- Your task: For the word "vercel", work out how many lines in the records below contain it and state that count alone.

- Supplied information:

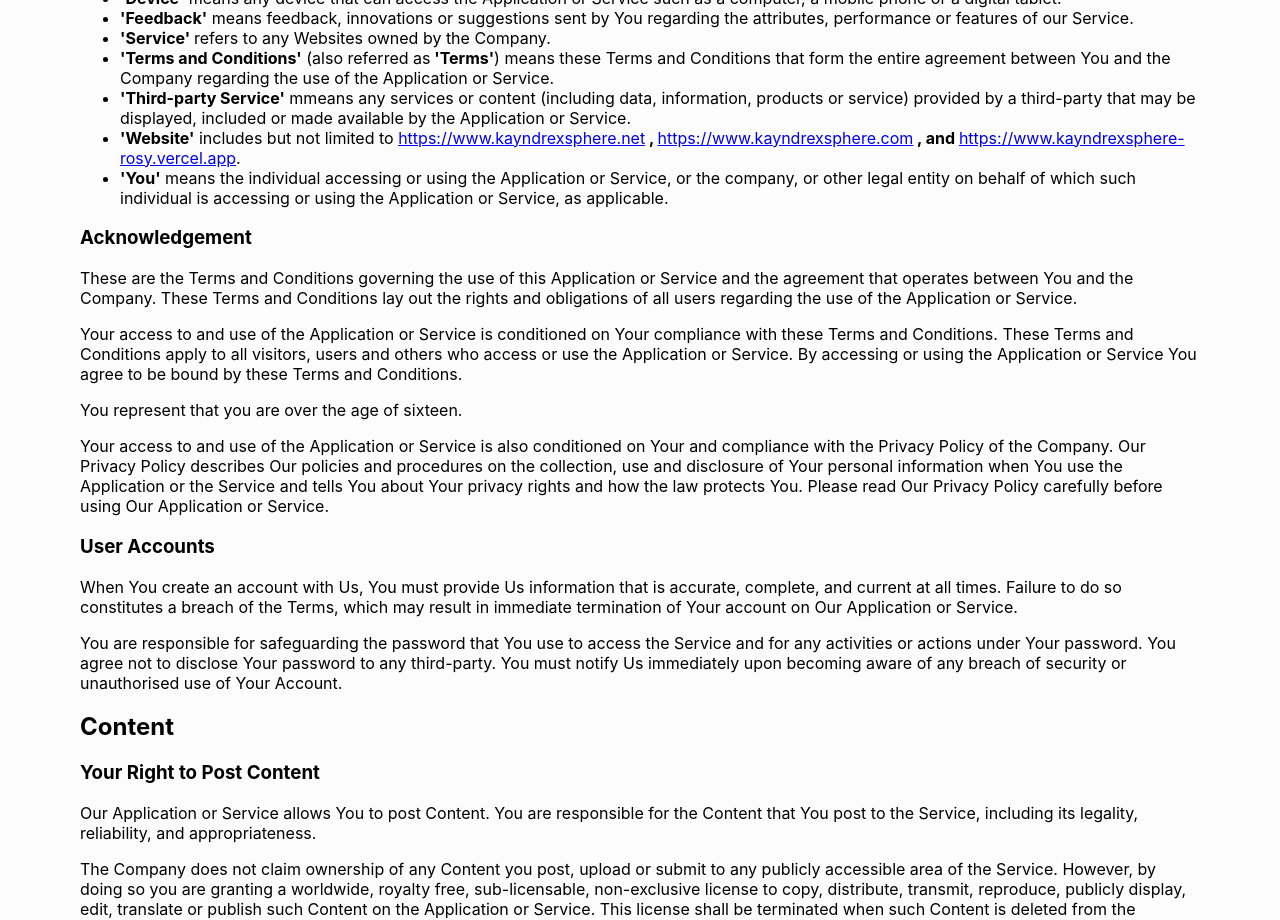
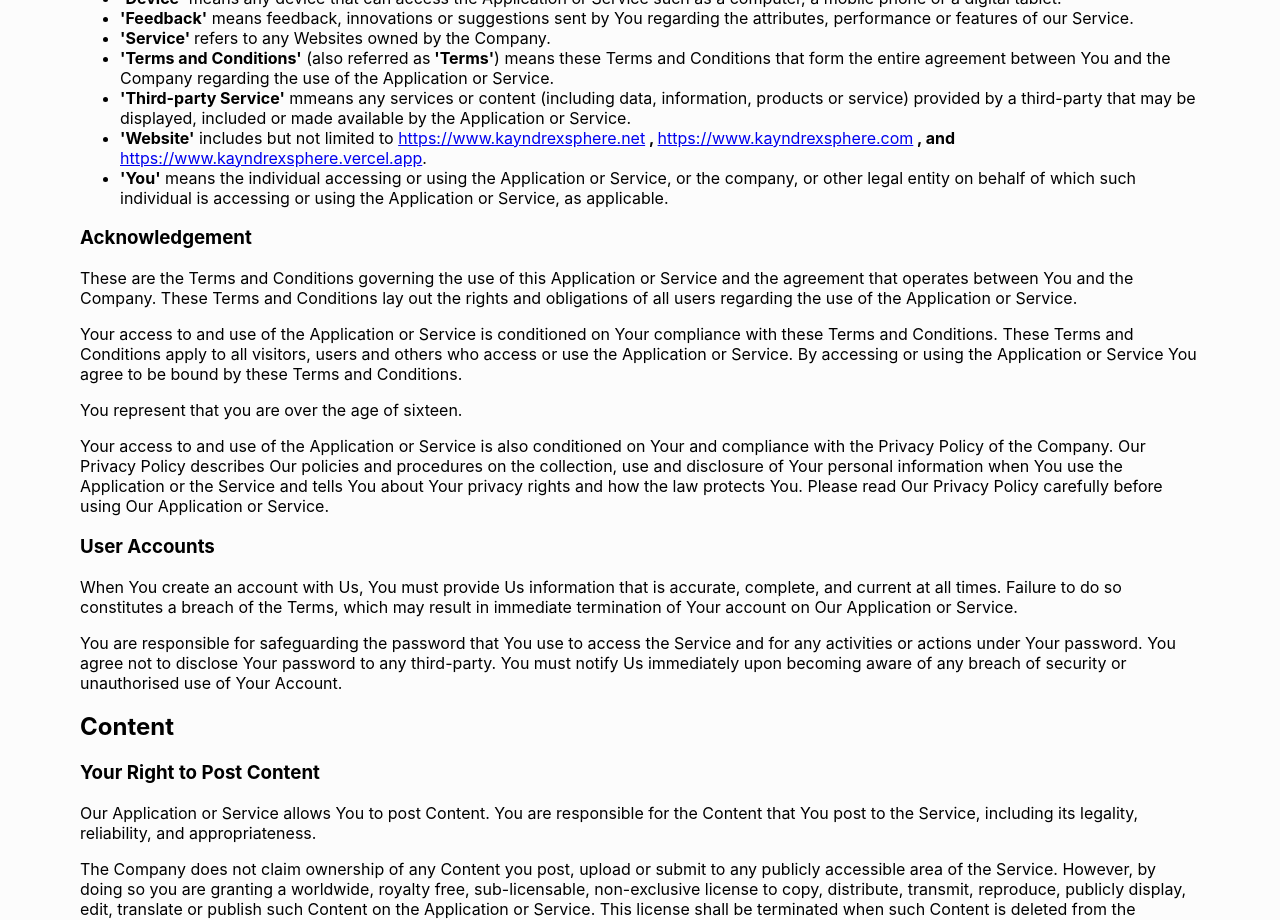
Before and after one commit to Dammysaina/kayndrex, a React (Create React App) app: page /termsandconditions in a window 1280 px wide. Shown: the part 860-1780 px from the top of the page. Built offline with nearby package versions, Linux system fonts and the light colour scheme.

Commit message:
Update termsandcons.js

```diff
--- a/src/components/termsandcons.js
+++ b/src/components/termsandcons.js
@@ -116,11 +116,11 @@ const Termsandcons = () => {
                 </a>
                 <span> , and </span>
                 <a
-                  href="https://www.kayndrexsphere-rosy.vercel.app"
+                  href="https://www.kayndrexsphere.vercel.app"
                   target="_blank"
                   rel="kayndrex noreferrer"
                 >
-                   https://www.kayndrexsphere-rosy.vercel.app
+                   https://www.kayndrexsphere.vercel.app
                 </a>
                 .
               </li>
```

- Task response: 4